Have you heard of Unified Sports? I caught a quick story on the local news yesterday, and it’s a brilliant idea. In Unified Sports, which sprung out of the Special Olympics organization, students with and without intellectual disabilities practice and play together on all sorts of athletic teams, from basketball to volleyball to figure skating.
I can’t seem to find online the story I heard, but one girl told the NHPR reporter that she got involved simply because she wasn’t ready for the regular basketball season to be over — so she signed up to be a “partner,” helping kids with disabilities to pass, dribble, and score. The rules of this league stipulate that partners may not score more than 25% of the points in a game; but in the most recent season, the partners didn’t score at all, choosing instead to pass the ball to their developmentally disabled teammates. As the team practiced and played together, friendships developed naturally between kids who, in other circumstances, would never have spent time together at all.
The games are less fierce and more cooperative, but they are real games, and part of real tournaments. The program has recently taken off in a big way in high schools across New England. The games are lively and exciting, but “[t]he best thing we found out that happened last year were all the things that happened off the court,” [Project Unify director at Special Olympics Maine Ian] Frank, Frank said.
“The traveling to games, putting on the uniform with the school colors, playing in a home gym, socializing with students that typically you wouldn’t have, the barriers that got broken down and the doors that got opened, obviously the things that are happening are very positive to all of us and the students involved. “It’s a place where people can shine, it’s a great avenue for sports at its truest form. There are so many life lessons that really come out of this program it’s hard not to be able to sell this,” he said. … “The impact it had not just on a basketball team but the culture of a school internally was special to see.”

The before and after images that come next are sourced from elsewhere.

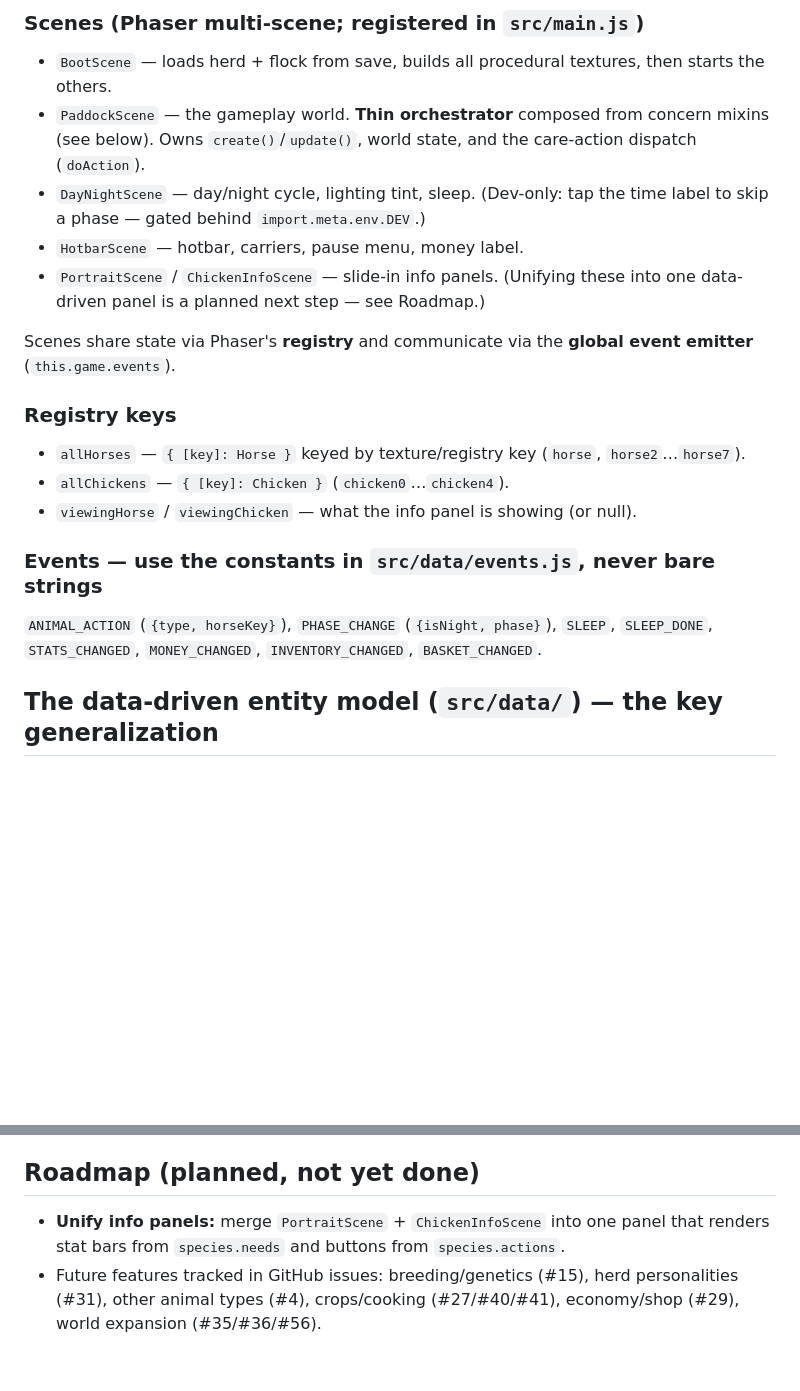
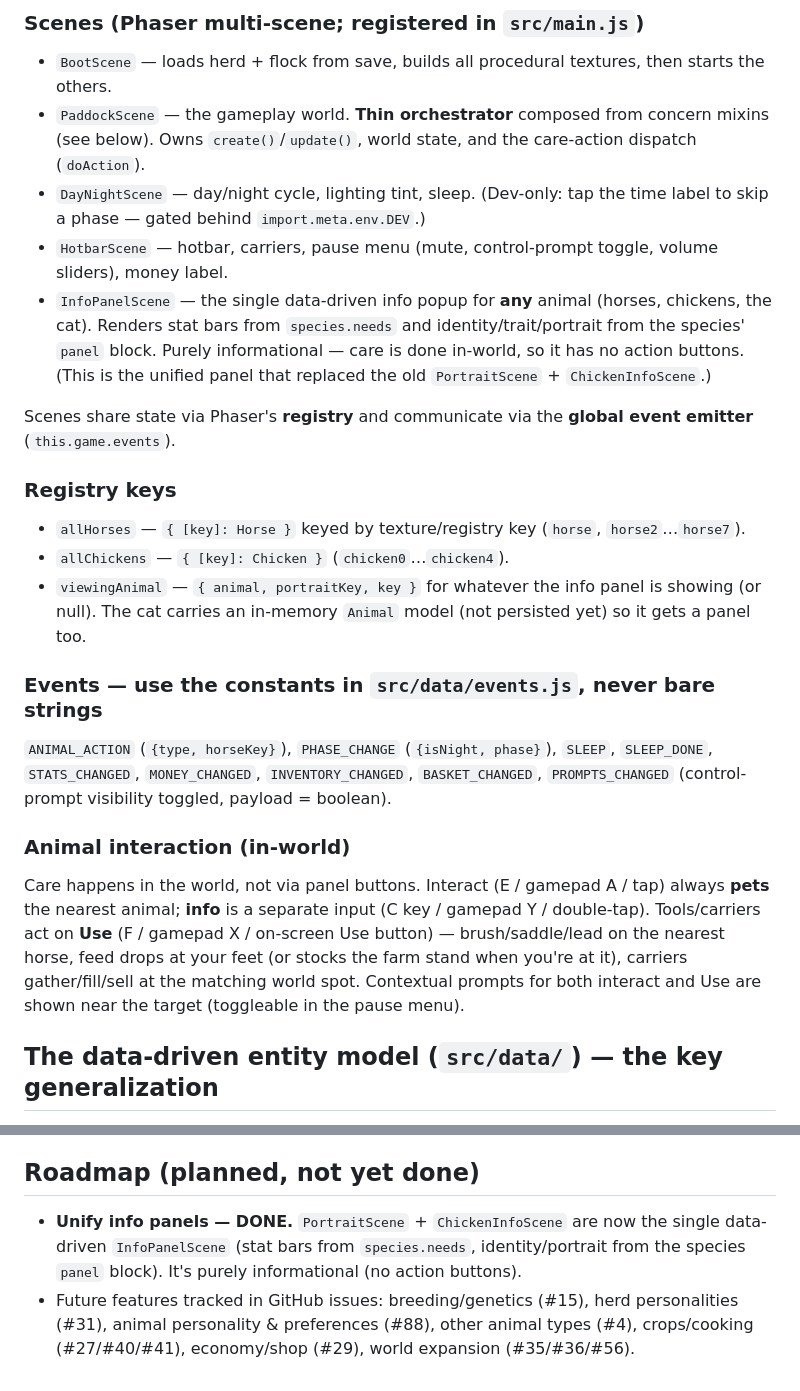
Before and after one commit to Splinter714/horse-game, a Markdown page: CLAUDE.md, 2 parts joined by grey strips. GitHub-like rendering; blank space fills up the shorter version.

Commit message:
docs: refresh CLAUDE.md for unified InfoPanelScene + new interactions
The orientation doc still described PortraitScene/ChickenInfoScene (long since
merged into the single data-driven InfoPanelScene) and viewingHorse/Chicken
(now viewingAnimal), and predated this session's changes. Update the scene
list, registry keys, events (PROMPTS_CHANGED), add an 'Animal interaction'
section (pet vs info split, in-world care/Use), and mark the panel-unification
roadmap item done.

Co-Authored-By: Claude Opus 4.8 <noreply@anthropic.com>

```diff
--- a/CLAUDE.md
+++ b/CLAUDE.md
@@ -36,9 +36,13 @@ net that lets us ship without the owner manually playing.
   dispatch (`doAction`).
 - `DayNightScene` — day/night cycle, lighting tint, sleep. (Dev-only: tap the time
   label to skip a phase — gated behind `import.meta.env.DEV`.)
-- `HotbarScene` — hotbar, carriers, pause menu, money label.
-- `PortraitScene` / `ChickenInfoScene` — slide-in info panels. (Unifying these into
-  one data-driven panel is a planned next step — see Roadmap.)
+- `HotbarScene` — hotbar, carriers, pause menu (mute, control-prompt toggle, volume
+  sliders), money label.
+- `InfoPanelScene` — the single data-driven info popup for **any** animal (horses,
+  chickens, the cat). Renders stat bars from `species.needs` and identity/trait/portrait
+  from the species' `panel` block. Purely informational — care is done in-world, so it
+  has no action buttons. (This is the unified panel that replaced the old
+  `PortraitScene` + `ChickenInfoScene`.)
 
 Scenes share state via Phaser's **registry** and communicate via the **global event
 emitter** (`this.game.events`).
@@ -46,11 +50,22 @@ emitter** (`this.game.events`).
 ### Registry keys
 - `allHorses` — `{ [key]: Horse }` keyed by texture/registry key (`horse`, `horse2`…`horse7`).
 - `allChickens` — `{ [key]: Chicken }` (`chicken0`…`chicken4`).
-- `viewingHorse` / `viewingChicken` — what the info panel is showing (or null).
+- `viewingAnimal` — `{ animal, portraitKey, key }` for whatever the info panel is showing
+  (or null). The cat carries an in-memory `Animal` model (not persisted yet) so it gets a
+  panel too.
 
 ### Events — use the constants in `src/data/events.js`, never bare strings
 `ANIMAL_ACTION` (`{type, horseKey}`), `PHASE_CHANGE` (`{isNight, phase}`), `SLEEP`,
-`SLEEP_DONE`, `STATS_CHANGED`, `MONEY_CHANGED`, `INVENTORY_CHANGED`, `BASKET_CHANGED`.
+`SLEEP_DONE`, `STATS_CHANGED`, `MONEY_CHANGED`, `INVENTORY_CHANGED`, `BASKET_CHANGED`,
+`PROMPTS_CHANGED` (control-prompt visibility toggled, payload = boolean).
+
+### Animal interaction (in-world)
+Care happens in the world, not via panel buttons. Interact (E / gamepad A / tap) always
+**pets** the nearest animal; **info** is a separate input (C key / gamepad Y / double-tap).
+Tools/carriers act on **Use** (F / gamepad X / on-screen Use button) — brush/saddle/lead on
+the nearest horse, feed drops at your feet (or stocks the farm stand when you're at it),
+carriers gather/fill/sell at the matching world spot. Contextual prompts for both interact
+and Use are shown near the target (toggleable in the pause menu).
 
 ## The data-driven entity model (`src/data/`) — the key generalization
 
@@ -154,8 +169,9 @@ renderer-agnostic.
 
 ## Roadmap (planned, not yet done)
 
-- **Unify info panels:** merge `PortraitScene` + `ChickenInfoScene` into one panel that
-  renders stat bars from `species.needs` and buttons from `species.actions`.
+- **Unify info panels — DONE.** `PortraitScene` + `ChickenInfoScene` are now the single
+  data-driven `InfoPanelScene` (stat bars from `species.needs`, identity/portrait from the
+  species `panel` block). It's purely informational (no action buttons).
 - Future features tracked in GitHub issues: breeding/genetics (#15), herd personalities
-  (#31), other animal types (#4), crops/cooking (#27/#40/#41), economy/shop (#29), world
-  expansion (#35/#36/#56).
+  (#31), animal personality & preferences (#88), other animal types (#4),
+  crops/cooking (#27/#40/#41), economy/shop (#29), world expansion (#35/#36/#56).
```
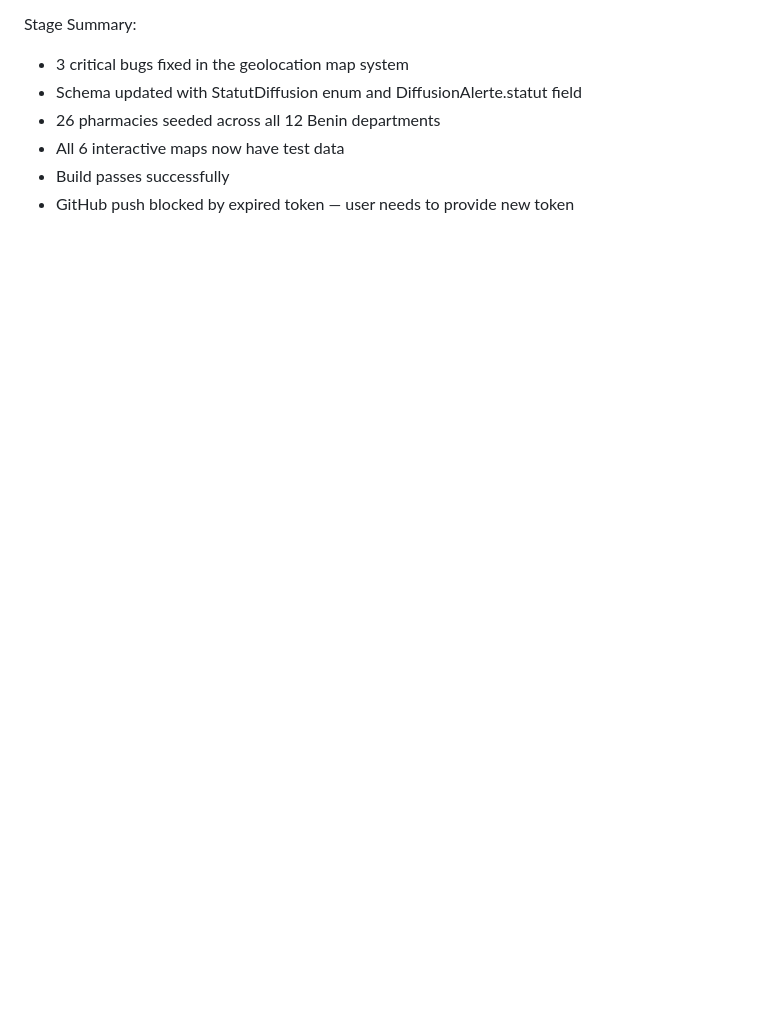
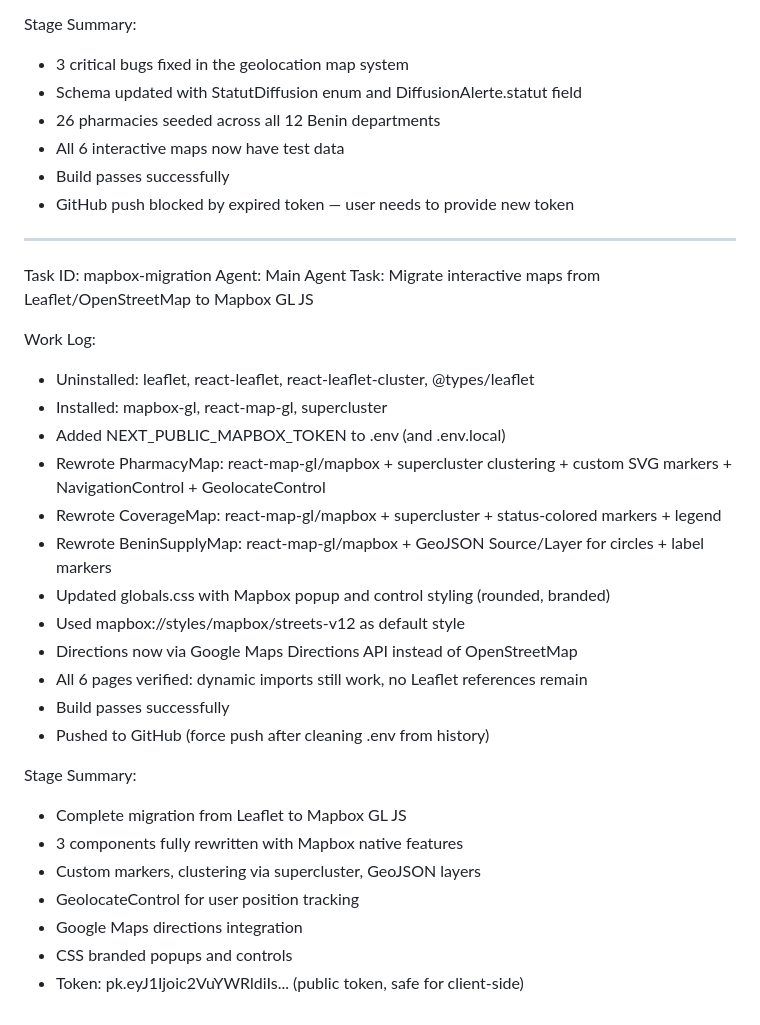
Before and after one commit to SenaDev007/MediHelm, a Markdown page: worklog.md, the part around the change. Rendered like a GitHub page; blank space fills up the shorter version.

Commit message:
3b0927bb-e15d-4e3a-a1a5-ec09015b2c3e

```diff
--- a/worklog.md
+++ b/worklog.md
@@ -224,3 +224,31 @@ Stage Summary:
 - All 6 interactive maps now have test data
 - Build passes successfully
 - GitHub push blocked by expired token — user needs to provide new token
+
+---
+Task ID: mapbox-migration
+Agent: Main Agent
+Task: Migrate interactive maps from Leaflet/OpenStreetMap to Mapbox GL JS
+
+Work Log:
+- Uninstalled: leaflet, react-leaflet, react-leaflet-cluster, @types/leaflet
+- Installed: mapbox-gl, react-map-gl, supercluster
+- Added NEXT_PUBLIC_MAPBOX_TOKEN to .env (and .env.local)
+- Rewrote PharmacyMap: react-map-gl/mapbox + supercluster clustering + custom SVG markers + NavigationControl + GeolocateControl
+- Rewrote CoverageMap: react-map-gl/mapbox + supercluster + status-colored markers + legend
+- Rewrote BeninSupplyMap: react-map-gl/mapbox + GeoJSON Source/Layer for circles + label markers
+- Updated globals.css with Mapbox popup and control styling (rounded, branded)
+- Used mapbox://styles/mapbox/streets-v12 as default style
+- Directions now via Google Maps Directions API instead of OpenStreetMap
+- All 6 pages verified: dynamic imports still work, no Leaflet references remain
+- Build passes successfully
+- Pushed to GitHub (force push after cleaning .env from history)
+
+Stage Summary:
+- Complete migration from Leaflet to Mapbox GL JS
+- 3 components fully rewritten with Mapbox native features
+- Custom markers, clustering via supercluster, GeoJSON layers
+- GeolocateControl for user position tracking
+- Google Maps directions integration
+- CSS branded popups and controls
+- Token: pk.eyJ1Ijoic2VuYWRldiIs... (public token, safe for client-side)
```
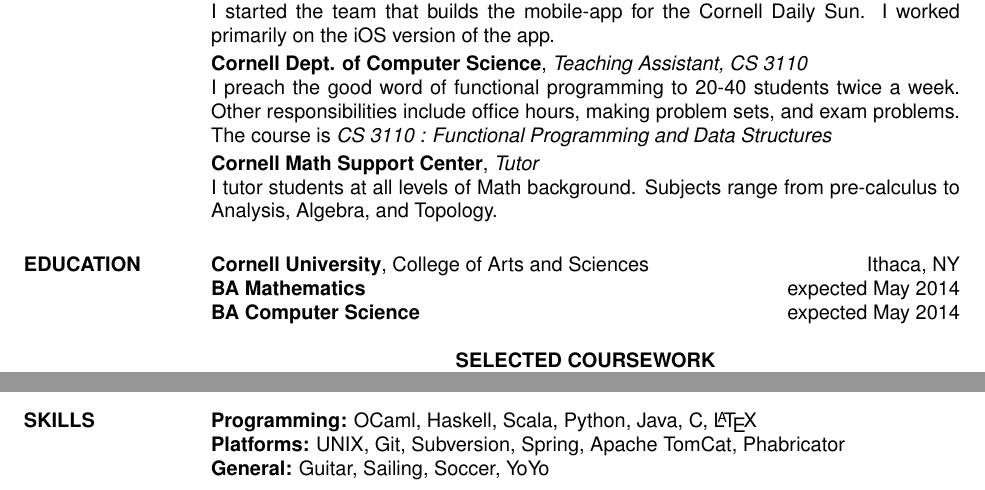
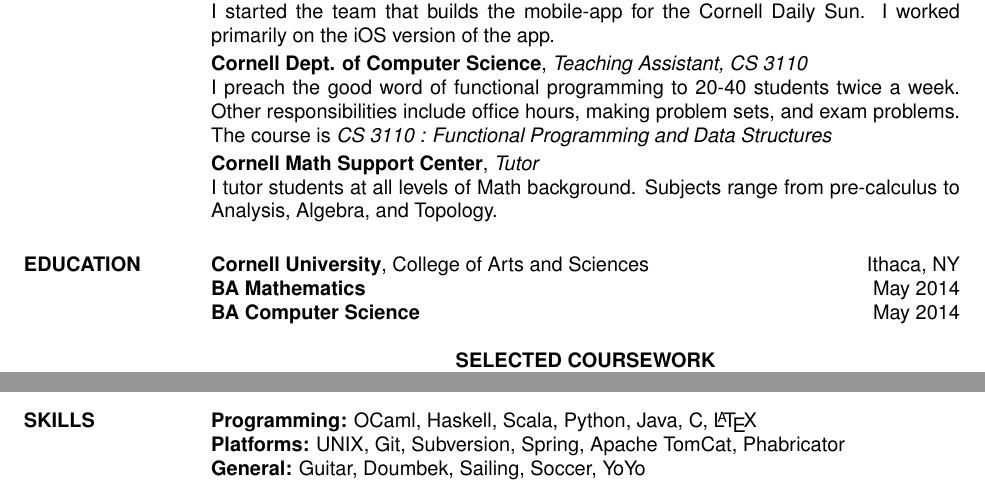
Before and after one commit to bkc39/resume, a LaTeX CV (resume.tex): two parts of the page, joined at a grey line, cut so that both start at the same text. Compiled offline with pdfLaTeX.

Commit message:
Degrees no longer expected.

```diff
--- a/resume.tex
+++ b/resume.tex
@@ -40,8 +40,8 @@
 
   \section{EDUCATION}
   {\bf Cornell University}, College of Arts and Sciences \hfill Ithaca, NY\\
-  {\bf BA Mathematics} \hfill expected May 2014 \\
-  {\bf BA Computer Science} \hfill expected May 2014 \\
+  {\bf BA Mathematics} \hfill  May 2014 \\
+  {\bf BA Computer Science} \hfill  May 2014 \\
   \vspace{-2em}
   \begin{center}
     {\bf SELECTED COURSEWORK}
@@ -81,6 +81,6 @@
   {\bf Programming:} OCaml, Haskell, Scala, Python, Java, C, \LaTeX \\
   {\bf Platforms:} UNIX, Git, Subversion, Spring,
   Apache TomCat, Phabricator \\
-  {\bf General:} Guitar, Sailing, Soccer, YoYo \\
+  {\bf General:} Guitar, Doumbek, Sailing, Soccer, YoYo \\
 \end{resume}
 \end{document}
```
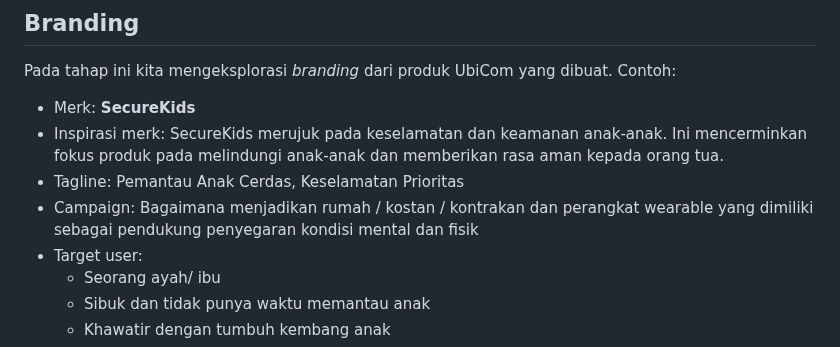
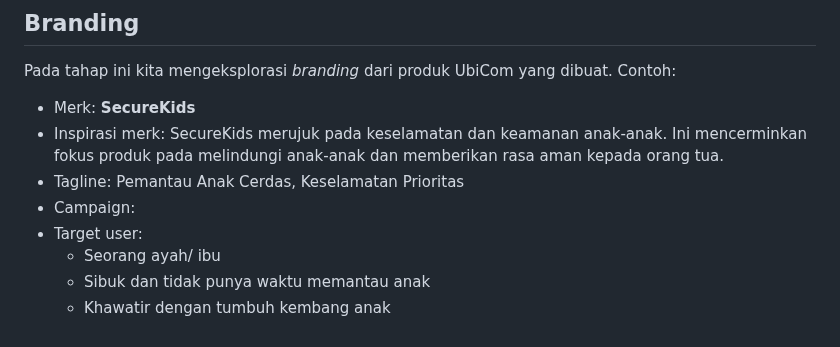
Before and after one commit to romijatmiko/romijatmiko.github.io, a Markdown page: ubikom/index.md, the part around the change. GitHub-like rendering.

```diff
--- a/ubikom/index.md
+++ b/ubikom/index.md
@@ -10,7 +10,7 @@ Pada tahap ini kita mengeksplorasi *branding* dari produk UbiCom yang dibuat. Co
 - Merk: **SecureKids**
 - Inspirasi merk: SecureKids merujuk pada keselamatan dan keamanan anak-anak. Ini mencerminkan fokus produk pada melindungi anak-anak dan memberikan rasa aman kepada orang tua.
 - Tagline: Pemantau Anak Cerdas, Keselamatan Prioritas
-- Campaign: Bagaimana menjadikan rumah / kostan / kontrakan dan perangkat wearable yang dimiliki sebagai pendukung penyegaran kondisi mental dan fisik
+- Campaign:
 - Target user:
   - Seorang ayah/ ibu
   - Sibuk dan tidak punya waktu memantau anak
```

When I was in school, kids with developmental disabilities were segregated into separate classrooms. Students in the general population rarely saw them, much less played or worked with them. They were just those weird, scary kids who got shuffled around when the rest of us were doing regular school. A few of the more effusive kids with special needs were treated as adorable mascots, but there was certainly no concerted effort to integrate them, or to get to actually know them. Things have changed.
Another happy innovation: in my kids’ high school, the Interact club (the high school version of Rotary) has an initiative that encourages students to become friends with kids with special needs, checking in on them throughout the day, cheering them on, helping them get along with other students. I talked to a student from one high school in a different state, and he said that, as the year began, the kids with developmental disabilities were outcasts, and their classmates nervously averted their eyes, or even jeered at them. But once the school made an organized, explicit effort to bring them into the community, the special needs kids gradually became “rock stars,” collecting high fives and swapping nicknames with the other kids as they made their way down the hall. More than that, true friendships formed, which endured outside of the school.
These programs are very much in line with the aims of Jean Vanier, founder of L’Arche, a foundation which builds special communities where people with and without intellectual disabilities live and work together for their mutual benefit. How beautiful to see secular schools making a similar effort.
Sometimes it feels like the world is getting worse and worse, but this effort to integrate the developmentally disabled is a true, meaningful, and increasingly popular movement in American society. Even as there is a push to eliminate “imperfect” children before they are born, there is a simultaneous push to make contact and to build genuine relationships with people with developmental disabilities, for their benefit and for the benefit of the non-disabled population.
Little green shoots! They’re there if you look for them.